On the second count, like everyone else connected with the movie business, Cousins has his own pet theories about Hitch, dividing the films into six categories and constructing his documentary around them: escape, desire, loneliness, time, fulfilment and height. He then proceeds to put the films into one or more categories. If you don’t know the films at all, it’s a great introduction (although there are many others documentaries out there that provide equally good entry points into his work, for instance 78/52, Alexandre O. Philippe, 2017, not to mention a plethora of books about the director and / or his films). And if you do know the films, and have watched archive footage of Hitch talking, it’s like spending two hours in the company of an old friend. Even though this Hitch who verbally speaks to us is not the real thing but a fabrication.
Cousins’ Hitchcock / McGowan construct purports to be mostly telling the truth, but admits to the occasional lie. Weirdly, this reminded me of a feature by not Hitchcock but Welles, the documentary F For Fake (1973), in which the director, appearing as himself, promises to tell the truth for the first hour then spends the final reel lying his head off. Cousins doesn’t do exactly that here, but it wouldn’t surprise me if this trick from Welles’ documentary was a major inspiration when Cousins put the current film together.
Given Hitch made over 50 movies and Cousins tackles them in two hours, there are inevitable omissions – it would have been quite something to have had Hitch’s jocular take on feminism and #metoo given his notorious, Svengali-like fixation on and obsession with one or two actresses (Vera Miles, Tippi Hedren) and there’s little of his work shown shown outside the feature films, which is odd considering that his opening introductions on the the Alfred Hitchcock Presents TV show (1955) bought him far broader fame than his movies did and provided the templates for the hilarious trailers for Psycho and The Birds (1963).

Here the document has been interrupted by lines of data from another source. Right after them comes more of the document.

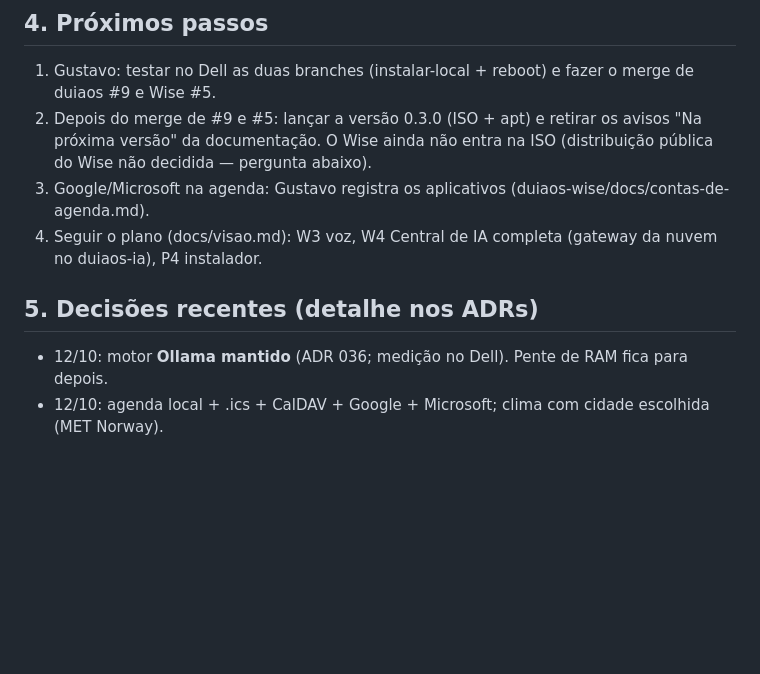
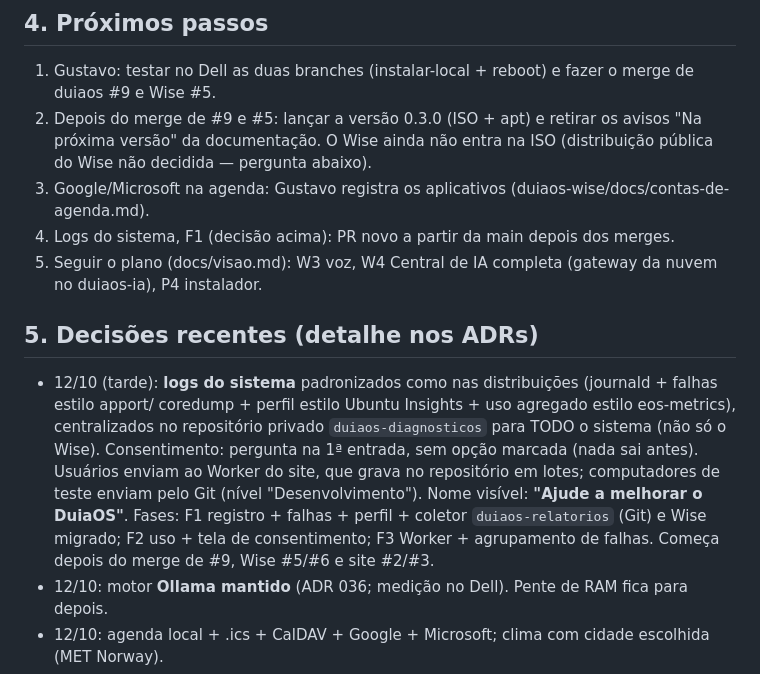
Before and after one commit to gustavoduia/duiaos, a Markdown page: docs/continuidade/ESTADO.md, the part around the change. Drawn GitHub-style; blank space fills up the shorter version.

Commit message:
Estado: decisões dos logs do sistema (próxima frente)
Co-Authored-By: Claude Opus 5.5 <noreply@anthropic.com>
Claude-Session: https://claude.ai/code/session_01LzmCWyGMx1FKt4d1cuh5R8

```diff
--- a/docs/continuidade/ESTADO.md
+++ b/docs/continuidade/ESTADO.md
@@ -33,9 +33,17 @@ Atualizado em: 12/10/2026 (19h20) · por: Claude (conta do Gustavo) · sessão s
 2. Depois do merge de #9 e #5: lançar a versão 0.3.0 (ISO + apt) e retirar os avisos "Na próxima versão" da
    documentação. O Wise ainda não entra na ISO (distribuição pública do Wise não decidida — pergunta abaixo).
 3. Google/Microsoft na agenda: Gustavo registra os aplicativos (duiaos-wise/docs/contas-de-agenda.md).
-4. Seguir o plano (docs/visao.md): W3 voz, W4 Central de IA completa (gateway da nuvem no duiaos-ia), P4 instalador.
+4. Logs do sistema, F1 (decisão acima): PR novo a partir da main depois dos merges.
+5. Seguir o plano (docs/visao.md): W3 voz, W4 Central de IA completa (gateway da nuvem no duiaos-ia), P4 instalador.
 
 ## 5. Decisões recentes (detalhe nos ADRs)
+- 12/10 (tarde): **logs do sistema** padronizados como nas distribuições (journald + falhas estilo apport/
+  coredump + perfil estilo Ubuntu Insights + uso agregado estilo eos-metrics), centralizados no repositório
+  privado `duiaos-diagnosticos` para TODO o sistema (não só o Wise). Consentimento: pergunta na 1ª entrada,
+  sem opção marcada (nada sai antes). Usuários enviam ao Worker do site, que grava no repositório em lotes;
+  computadores de teste enviam pelo Git (nível "Desenvolvimento"). Nome visível: **"Ajude a melhorar o
+  DuiaOS"**. Fases: F1 registro + falhas + perfil + coletor `duiaos-relatorios` (Git) e Wise migrado; F2 uso +
+  tela de consentimento; F3 Worker + agrupamento de falhas. Começa depois do merge de #9, Wise #5/#6 e site #2/#3.
 - 12/10: motor **Ollama mantido** (ADR 036; medição no Dell). Pente de RAM fica para depois.
 - 12/10: agenda local + .ics + CalDAV + Google + Microsoft; clima com cidade escolhida (MET Norway).
 - 12/10: o Wise opera qualquer aplicativo como a pessoa, com aprovação nas ações arriscadas.
```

No complaints from me, though, because this journey through numerous Hitchcock film clips proves thoroughly entertaining for newcomer and Hitchcock buff alike.
My Name Is Alfred Hitchcock is out in cinemas in the UK on Friday, July 21st.